Bill and Kathryn Min’s Westport house is compact, efficient … and every inch stylish. Here, the latest home design trends
Subtle but important changes in the design of new houses have begun to appear around town.
While the customary forms — Georgian, shingle-style, and the perennial Colonial — retain their popularity, they have new dimensions. Connect the dots with three other trends — floor plans that complement a less formal lifestyle, richness of detail, and technical controls that are easy to use — and you have some idea of how today’s homes are shaping up. Here’s a look at what your neighbors are up to and an inside look at one new home that has it all.

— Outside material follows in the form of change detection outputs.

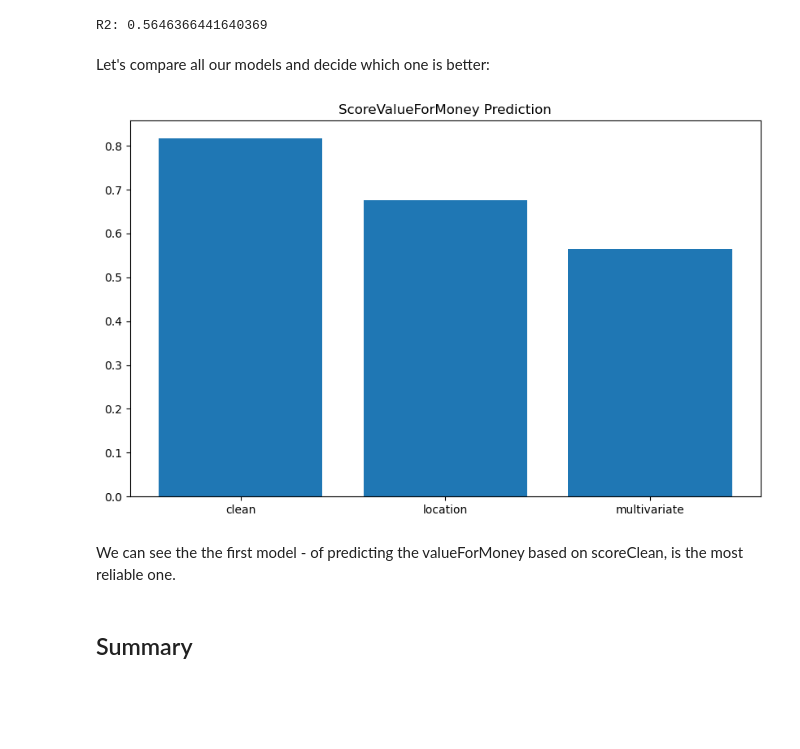
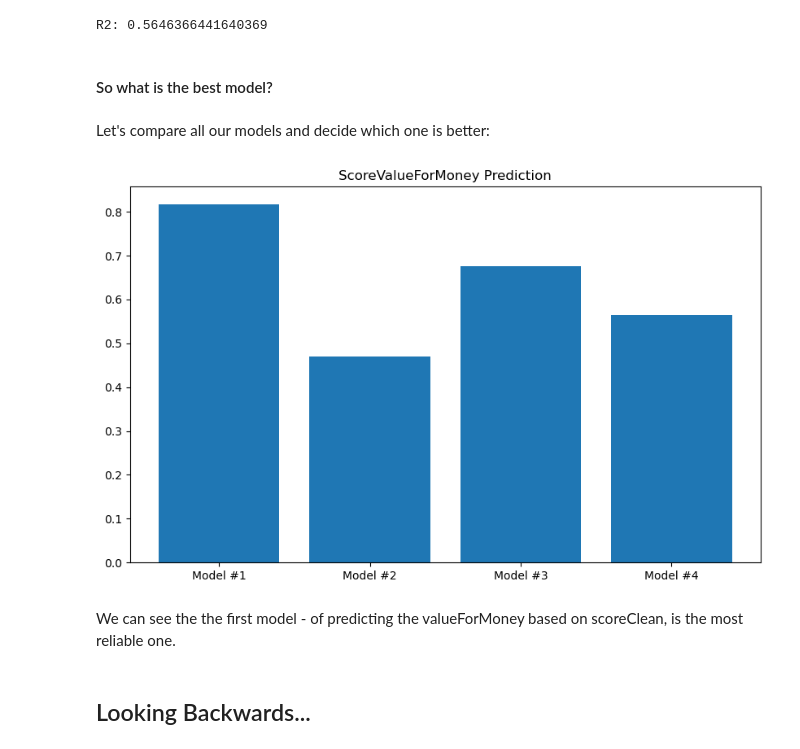
Before and after one commit to yarin-cohen02/dataScienceProject, a Jupyter notebook: project.ipynb, the cells around one changed output. Saved outputs shown, nothing was run; the diff lists cells and outputs as text; code cells hidden in the pictures; blank space fills up the shorter version.

```diff
--- a/project.ipynb
+++ b/project.ipynb
@@ -1165,0 +1192,3 @@ r2_score(numericDf["scoreValueForMoney"].tolist(), m.predict(numericDf["scoreVal
+# %%
+newDf = nanOutliers(df, "scoreGeneral")
+newDf.describe()
@@ -1165,0 +1205,3 @@ r2_score(numericDf["scoreValueForMoney"].tolist(), m.predict(numericDf["scoreVal
+# %%
+newDf = replaceMissingValues(newDf)
+newDf.describe()
@@ -1165,0 +1222,9 @@ r2_score(numericDf["scoreValueForMoney"].tolist(), m.predict(numericDf["scoreVal
+# %%
+X3 = newDf[["scoreValueForMoney"]].values
+y3 = newDf["scoreGeneral"].values
+
+X3_train, X3_test, y3_train, y3_test = train_test_split(X3, y3, test_size=0.2, random_state=42)
+
+m3 = linear_model.LinearRegression().fit(X3, y3)
+
+showScatterPlotPredict(m3, newDf, "scoreValueForMoney", "scoreGeneral")
@@ -1169,10 +1250,12 @@ showScatterPlot(numericDf, "scoreLocation", ["scoreValueForMoney"], "scoreValueF
 # %% [output]
 [figure]
 # %%
-x1 = numericDf[["scoreLocation"]].values
+X1 = numericDf[["scoreLocation"]].values
 y1 = numericDf["scoreValueForMoney"].values
 
-m1 = linear_model.LinearRegression().fit(x1, y1)
+X1_train, X1_test, y1_train, y1_test = train_test_split(X1, y1, test_size=0.2, random_state=42)
+
+m1 = linear_model.LinearRegression().fit(X1, y1)
 
 showScatterPlotPredict(m1, numericDf, "scoreLocation", "scoreValueForMoney")
 # %% [output]
@@ -1218,22 +1301,25 @@ Intercept: -0.0165870412051784
 print("R2:",lr.score(xUnited,yUnited))
 # %% [output]
 R2: 0.5646366441640369
+# %% [markdown]
+#### So what is the best model?
 # %% [markdown]
 Let's compare all our models and decide which one is better:
 # %%
 modelsData = {
-    "clean": r2_score(numericDf["scoreValueForMoney"].tolist(), m.predict(numericDf["scoreValueForMoney"].values.reshape(-1, 1)).flatten()),
-    "location": r2_score(numericDf["scoreValueForMoney"].tolist(), m1.predict(numericDf["scoreValueForMoney"].values.reshape(-1, 1)).flatten()),
-    "multivariate": lr.score(xUnited,yUnited)
+    "Model #1": r2_score(numericDf["scoreValueForMoney"].tolist(), m.predict(numericDf["scoreValueForMoney"].values.reshape(-1, 1)).flatten()),
+    "Model #2" : r2_score(numericDf["scoreGeneral"].tolist(), m3.predict(numericDf["scoreGeneral"].values.reshape(-1, 1)).flatten()),
+    "Model #3": r2_score(numericDf["scoreValueForMoney"].tolist(), m1.predict(numericDf["scoreValueForMoney"].values.reshape(-1, 1)).flatten()),
+    "Model #4": lr.score(xUnited,yUnited)
 }
 
 columnsGraph(modelsData, "ScoreValueForMoney Prediction")
 # %% [output]
-[figure, old version]
+[figure, new version]
 # %% [markdown]
 We can see the the first model - of predicting the valueForMoney based on scoreClean, is the most reliable one.
-# %% [markdown]
-## Summary
+# %% [markdown]
+## Looking Backwards...
 # %% [markdown]
 <div style="display: flex; align-items: center;">
 <div>
```
Also changed, not shown: parts of 22 cells of this notebook.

Mike Greenberg has been in the business of custom building in and around Westport for thirty-five years — he’s seen lots of trends come and go. One of the more noticeable wrinkles in home building is the notion of “bigger is better, and biggest is best,” which may be finding some competition these days.
He recently met up with a client for whom he had constructed a very large house, in the 10,000-plus square foot category. “I have to tell you something,” says the home owner. “I’m annoyed. Next time we build a house, I’m going to want something smaller.”
And why is that?
“Here’s the problem: I can’t find my children. I’ve got four kids, and whenever we have to go someplace, I get three of them in the car, car seats belted, snacks packed, everything. My house is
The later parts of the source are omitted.